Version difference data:
########################################

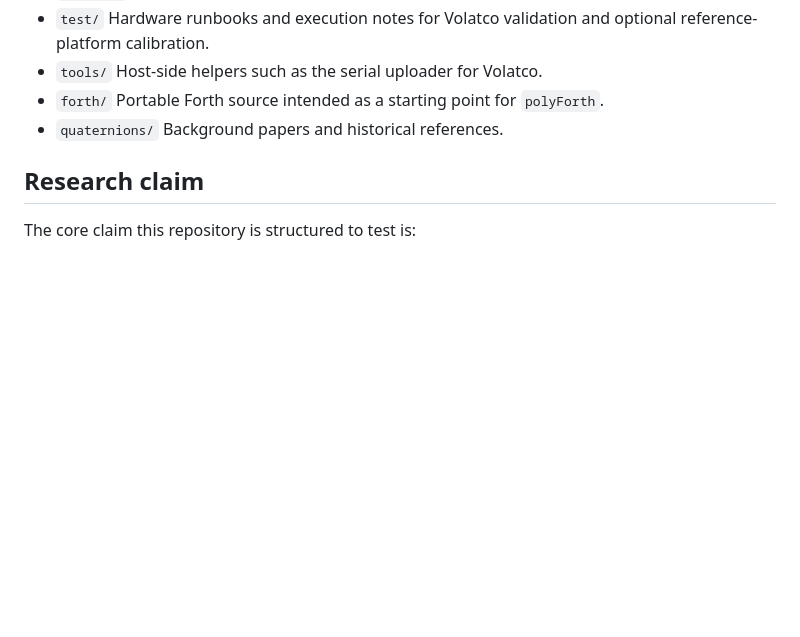
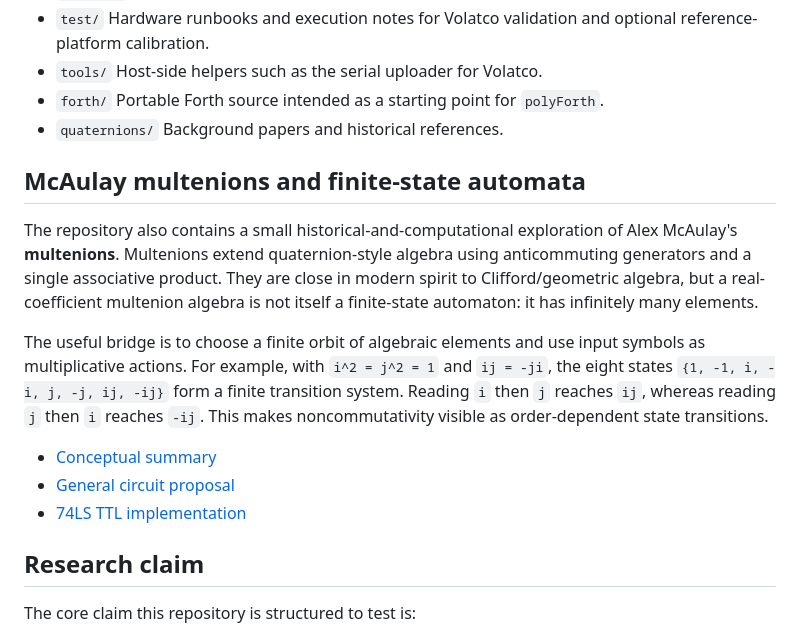
Before and after one commit to cartheur-monographs/quaternion-forth, a Markdown page: README.md, the part around the change. GitHub-like rendering; blank space fills up the shorter version.

Commit message:
docs: link multenion automata notes from readme

```diff
--- a/README.md
+++ b/README.md
@@ -181,6 +181,26 @@ matrix representation for bounded rotational workloads in `polyForth`.
 - `quaternions/`
   Background papers and historical references.
 
+## McAulay multenions and finite-state automata
+
+The repository also contains a small historical-and-computational exploration
+of Alex McAulay's **multenions**.  Multenions extend quaternion-style algebra
+using anticommuting generators and a single associative product.  They are
+close in modern spirit to Clifford/geometric algebra, but a real-coefficient
+multenion algebra is not itself a finite-state automaton: it has infinitely
+many elements.
+
+The useful bridge is to choose a finite orbit of algebraic elements and use
+input symbols as multiplicative actions.  For example, with
+`i^2 = j^2 = 1` and `ij = -ji`, the eight states
+`{1, -1, i, -i, j, -j, ij, -ij}` form a finite transition system.  Reading
+`i` then `j` reaches `ij`, whereas reading `j` then `i` reaches `-ij`.
+This makes noncommutativity visible as order-dependent state transitions.
+
+- [Conceptual summary](MULTENIONS-FSA-SUMMARY.md)
+- [General circuit proposal](MULTENIONS-FSA-CIRCUIT.md)
+- [74LS TTL implementation](MULTENIONS-FSA-74LS-CIRCUIT.md)
+
 ## Research claim
 
 The core claim this repository is structured to test is:
```
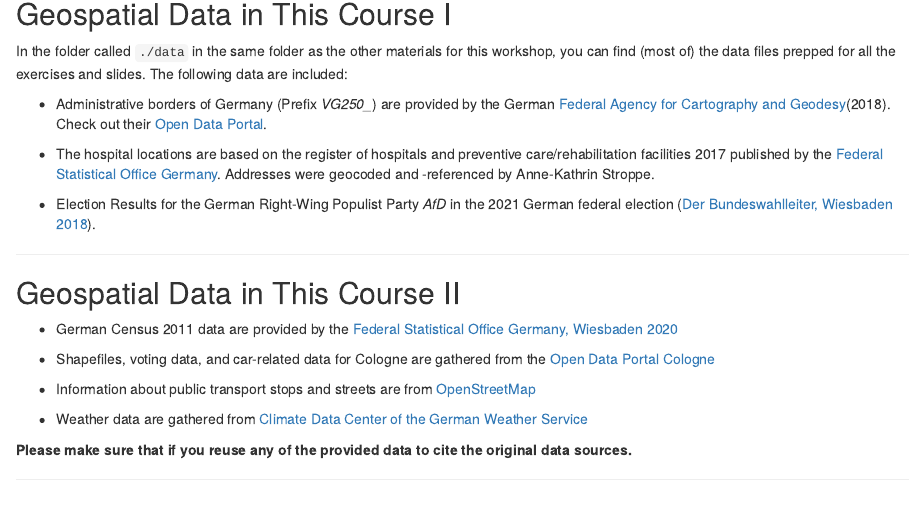
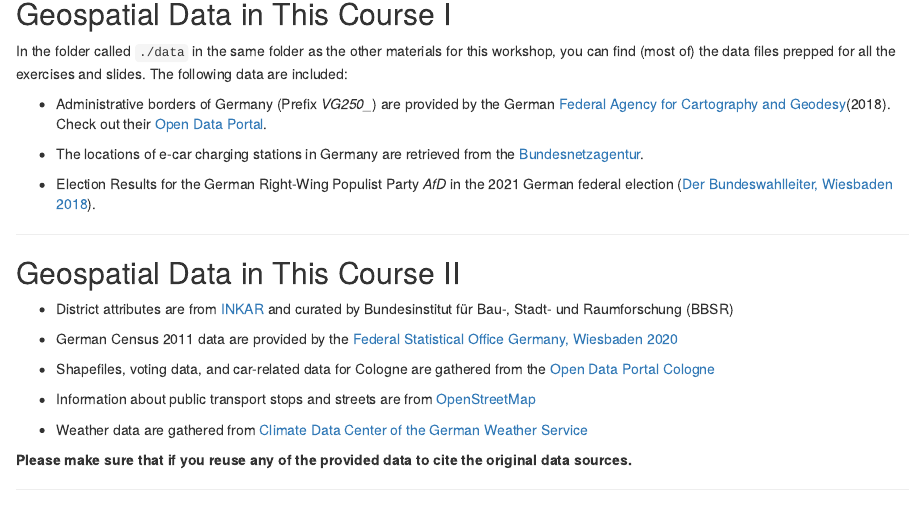
Before and after one commit to StefanJuenger/gesis-workshop-geospatial-techniques-R-2024, an R Markdown document (content/sessions/1_1_Introduction_GIS.Rmd): the page in a window 1100 px wide, from 4770 px down. Rendered offline with R 4.5, knitr and Pandoc, with nearby package versions; some code elsewhere in the file could not run offline; common packages that the code uses without loading them are loaded.

Commit message:
added databases

```diff
--- a/content/sessions/1_1_Introduction_GIS.Rmd
+++ b/content/sessions/1_1_Introduction_GIS.Rmd
@@ -292,13 +292,15 @@
 
 - Administrative borders of Germany (Prefix *VG250_*) are provided by the German [Federal Agency for Cartography and Geodesy](http://www.bkg.bund.de)(2018). Check out their [Open Data Portal](https://gdz.bkg.bund.de/index.php/default/open-data.html).
 
-- The hospital locations are based on the register of hospitals and preventive care/rehabilitation facilities 2017 published by the [Federal Statistical Office Germany](https://www-genesis.destatis.de/genesis/online). Addresses were geocoded and -referenced by Anne-Kathrin Stroppe.
+- The locations of e-car charging stations in Germany are retrieved from the [Bundesnetzagentur](https://www.bundesnetzagentur.de/DE/Fachthemen/ElektrizitaetundGas/E-Mobilitaet/Ladesaeulenkarte/start.html).
 
 - Election Results for the German Right-Wing Populist Party *AfD* in the 2021 German federal election ([Der Bundeswahlleiter, Wiesbaden 2018](https://www.bundeswahlleiter.de/bundestagswahlen/2017/ergebnisse/weitere-ergebnisse.html)).
 
 ---
 
 ## Geospatial Data in This Course II
+
+- District attributes are from [INKAR](https://www.inkar.de/) and curated by Bundesinstitut für Bau-, Stadt- und Raumforschung (BBSR)
 
 - German Census 2011 data are provided by the [Federal Statistical Office Germany, Wiesbaden 2020](https://www.zensus2011.de/EN/Home/home_node.html)
 
```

########################################

* _Task statement_
Exactly one number is the expected answer: the count of lines in the entries where the word "Wiesbaden" is found.

* _Exercise output_
2